Records from a data collection:
=== Begin Enclosure ===

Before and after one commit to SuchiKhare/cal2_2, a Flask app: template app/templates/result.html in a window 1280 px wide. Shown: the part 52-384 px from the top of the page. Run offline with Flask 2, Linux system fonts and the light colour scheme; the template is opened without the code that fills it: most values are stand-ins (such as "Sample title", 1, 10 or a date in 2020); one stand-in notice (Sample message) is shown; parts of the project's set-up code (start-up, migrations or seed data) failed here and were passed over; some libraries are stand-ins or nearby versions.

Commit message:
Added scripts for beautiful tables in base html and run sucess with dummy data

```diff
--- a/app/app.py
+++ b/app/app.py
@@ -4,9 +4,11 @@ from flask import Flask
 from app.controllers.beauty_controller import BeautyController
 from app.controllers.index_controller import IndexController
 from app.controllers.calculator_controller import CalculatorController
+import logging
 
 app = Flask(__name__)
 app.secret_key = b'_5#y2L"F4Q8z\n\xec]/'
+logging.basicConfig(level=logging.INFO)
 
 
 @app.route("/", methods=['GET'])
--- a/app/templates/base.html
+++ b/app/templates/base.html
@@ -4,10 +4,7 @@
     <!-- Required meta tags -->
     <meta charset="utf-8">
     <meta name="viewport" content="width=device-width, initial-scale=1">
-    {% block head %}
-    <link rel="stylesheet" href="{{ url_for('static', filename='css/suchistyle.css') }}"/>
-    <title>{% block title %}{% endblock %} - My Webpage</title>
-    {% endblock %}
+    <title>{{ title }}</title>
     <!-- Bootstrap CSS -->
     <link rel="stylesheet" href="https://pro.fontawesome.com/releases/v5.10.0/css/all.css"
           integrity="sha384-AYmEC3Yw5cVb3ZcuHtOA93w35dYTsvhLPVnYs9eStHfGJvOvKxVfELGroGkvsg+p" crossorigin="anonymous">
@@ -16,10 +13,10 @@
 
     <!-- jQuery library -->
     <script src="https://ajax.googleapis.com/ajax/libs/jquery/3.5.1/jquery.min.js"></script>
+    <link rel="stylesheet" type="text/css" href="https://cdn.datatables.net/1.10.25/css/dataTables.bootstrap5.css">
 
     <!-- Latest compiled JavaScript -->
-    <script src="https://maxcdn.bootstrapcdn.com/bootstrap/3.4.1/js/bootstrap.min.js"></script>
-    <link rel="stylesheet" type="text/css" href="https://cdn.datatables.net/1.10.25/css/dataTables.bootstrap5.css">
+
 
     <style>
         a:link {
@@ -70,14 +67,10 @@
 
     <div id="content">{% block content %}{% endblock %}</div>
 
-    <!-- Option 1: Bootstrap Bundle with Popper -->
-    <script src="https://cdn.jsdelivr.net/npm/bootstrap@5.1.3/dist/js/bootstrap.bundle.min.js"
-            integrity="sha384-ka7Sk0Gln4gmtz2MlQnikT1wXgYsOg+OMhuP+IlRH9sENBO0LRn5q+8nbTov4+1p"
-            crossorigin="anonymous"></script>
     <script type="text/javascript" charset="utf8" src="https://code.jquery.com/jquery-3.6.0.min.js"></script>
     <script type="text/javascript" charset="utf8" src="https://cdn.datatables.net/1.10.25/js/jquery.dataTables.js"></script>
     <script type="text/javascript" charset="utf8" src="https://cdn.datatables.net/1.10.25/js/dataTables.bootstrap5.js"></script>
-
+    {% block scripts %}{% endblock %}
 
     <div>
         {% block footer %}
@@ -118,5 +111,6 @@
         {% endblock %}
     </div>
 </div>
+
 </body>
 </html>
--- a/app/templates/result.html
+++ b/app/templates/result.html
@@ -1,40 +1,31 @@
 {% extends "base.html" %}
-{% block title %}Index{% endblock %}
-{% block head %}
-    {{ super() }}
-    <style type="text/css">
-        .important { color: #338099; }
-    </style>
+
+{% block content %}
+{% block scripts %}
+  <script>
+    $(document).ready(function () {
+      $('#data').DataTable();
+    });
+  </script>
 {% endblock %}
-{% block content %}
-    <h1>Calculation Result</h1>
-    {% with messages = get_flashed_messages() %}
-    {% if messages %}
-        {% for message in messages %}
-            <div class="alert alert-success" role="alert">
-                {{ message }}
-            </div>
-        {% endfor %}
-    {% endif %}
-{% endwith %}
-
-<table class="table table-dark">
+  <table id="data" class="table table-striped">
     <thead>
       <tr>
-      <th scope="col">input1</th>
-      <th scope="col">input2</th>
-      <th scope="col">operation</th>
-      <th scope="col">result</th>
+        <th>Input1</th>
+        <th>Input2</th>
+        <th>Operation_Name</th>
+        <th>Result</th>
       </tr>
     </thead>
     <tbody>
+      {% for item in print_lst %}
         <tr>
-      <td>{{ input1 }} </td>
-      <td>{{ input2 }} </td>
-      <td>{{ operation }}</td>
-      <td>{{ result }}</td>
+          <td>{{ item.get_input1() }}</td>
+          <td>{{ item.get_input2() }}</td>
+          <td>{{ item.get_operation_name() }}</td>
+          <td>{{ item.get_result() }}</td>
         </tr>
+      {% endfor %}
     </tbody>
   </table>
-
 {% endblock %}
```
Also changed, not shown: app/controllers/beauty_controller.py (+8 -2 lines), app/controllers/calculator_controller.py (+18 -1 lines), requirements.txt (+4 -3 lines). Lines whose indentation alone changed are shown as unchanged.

=== End Enclosure ===

Problem requirements: Copy each entry above exactly, leaving nothing out.

Task answer:
Before and after one commit to SuchiKhare/cal2_2, a Flask app: template app/templates/result.html in a window 1280 px wide. Shown: the part 52-384 px from the top of the page. Run offline with Flask 2, Linux system fonts and the light colour scheme; the template is opened without the code that fills it: most values are stand-ins (such as "Sample title", 1, 10 or a date in 2020); one stand-in notice (Sample message) is shown; parts of the project's set-up code (start-up, migrations or seed data) failed here and were passed over; some libraries are stand-ins or nearby versions.

Commit message:
Added scripts for beautiful tables in base html and run sucess with dummy data

```diff
--- a/app/app.py
+++ b/app/app.py
@@ -4,9 +4,11 @@ from flask import Flask
 from app.controllers.beauty_controller import BeautyController
 from app.controllers.index_controller import IndexController
 from app.controllers.calculator_controller import CalculatorController
+import logging
 
 app = Flask(__name__)
 app.secret_key = b'_5#y2L"F4Q8z\n\xec]/'
+logging.basicConfig(level=logging.INFO)
 
 
 @app.route("/", methods=['GET'])
--- a/app/templates/base.html
+++ b/app/templates/base.html
@@ -4,10 +4,7 @@
     <!-- Required meta tags -->
     <meta charset="utf-8">
     <meta name="viewport" content="width=device-width, initial-scale=1">
-    {% block head %}
-    <link rel="stylesheet" href="{{ url_for('static', filename='css/suchistyle.css') }}"/>
-    <title>{% block title %}{% endblock %} - My Webpage</title>
-    {% endblock %}
+    <title>{{ title }}</title>
     <!-- Bootstrap CSS -->
     <link rel="stylesheet" href="https://pro.fontawesome.com/releases/v5.10.0/css/all.css"
           integrity="sha384-AYmEC3Yw5cVb3ZcuHtOA93w35dYTsvhLPVnYs9eStHfGJvOvKxVfELGroGkvsg+p" crossorigin="anonymous">
@@ -16,10 +13,10 @@
 
     <!-- jQuery library -->
     <script src="https://ajax.googleapis.com/ajax/libs/jquery/3.5.1/jquery.min.js"></script>
+    <link rel="stylesheet" type="text/css" href="https://cdn.datatables.net/1.10.25/css/dataTables.bootstrap5.css">
 
     <!-- Latest compiled JavaScript -->
-    <script src="https://maxcdn.bootstrapcdn.com/bootstrap/3.4.1/js/bootstrap.min.js"></script>
-    <link rel="stylesheet" type="text/css" href="https://cdn.datatables.net/1.10.25/css/dataTables.bootstrap5.css">
+
 
     <style>
         a:link {
@@ -70,14 +67,10 @@
 
     <div id="content">{% block content %}{% endblock %}</div>
 
-    <!-- Option 1: Bootstrap Bundle with Popper -->
-    <script src="https://cdn.jsdelivr.net/npm/bootstrap@5.1.3/dist/js/bootstrap.bundle.min.js"
-            integrity="sha384-ka7Sk0Gln4gmtz2MlQnikT1wXgYsOg+OMhuP+IlRH9sENBO0LRn5q+8nbTov4+1p"
-            crossorigin="anonymous"></script>
     <script type="text/javascript" charset="utf8" src="https://code.jquery.com/jquery-3.6.0.min.js"></script>
     <script type="text/javascript" charset="utf8" src="https://cdn.datatables.net/1.10.25/js/jquery.dataTables.js"></script>
     <script type="text/javascript" charset="utf8" src="https://cdn.datatables.net/1.10.25/js/dataTables.bootstrap5.js"></script>
-
+    {% block scripts %}{% endblock %}
 
     <div>
         {% block footer %}
@@ -118,5 +111,6 @@
         {% endblock %}
     </div>
 </div>
+
 </body>
 </html>
--- a/app/templates/result.html
+++ b/app/templates/result.html
@@ -1,40 +1,31 @@
 {% extends "base.html" %}
-{% block title %}Index{% endblock %}
-{% block head %}
-    {{ super() }}
-    <style type="text/css">
-        .important { color: #338099; }
-    </style>
+
+{% block content %}
+{% block scripts %}
+  <script>
+    $(document).ready(function () {
+      $('#data').DataTable();
+    });
+  </script>
 {% endblock %}
-{% block content %}
-    <h1>Calculation Result</h1>
-    {% with messages = get_flashed_messages() %}
-    {% if messages %}
-        {% for message in messages %}
-            <div class="alert alert-success" role="alert">
-                {{ message }}
-            </div>
-        {% endfor %}
-    {% endif %}
-{% endwith %}
-
-<table class="table table-dark">
+  <table id="data" class="table table-striped">
     <thead>
       <tr>
-      <th scope="col">input1</th>
-      <th scope="col">input2</th>
-      <th scope="col">operation</th>
-      <th scope="col">result</th>
+        <th>Input1</th>
+        <th>Input2</th>
+        <th>Operation_Name</th>
+        <th>Result</th>
       </tr>
     </thead>
     <tbody>
+      {% for item in print_lst %}
         <tr>
-      <td>{{ input1 }} </td>
-      <td>{{ input2 }} </td>
-      <td>{{ operation }}</td>
-      <td>{{ result }}</td>
+          <td>{{ item.get_input1() }}</td>
+          <td>{{ item.get_input2() }}</td>
+          <td>{{ item.get_operation_name() }}</td>
+          <td>{{ item.get_result() }}</td>
         </tr>
+      {% endfor %}
     </tbody>
   </table>
-
 {% endblock %}
```
Also changed, not shown: app/controllers/beauty_controller.py (+8 -2 lines), app/controllers/calculator_controller.py (+18 -1 lines), requirements.txt (+4 -3 lines). Lines whose indentation alone changed are shown as unchanged.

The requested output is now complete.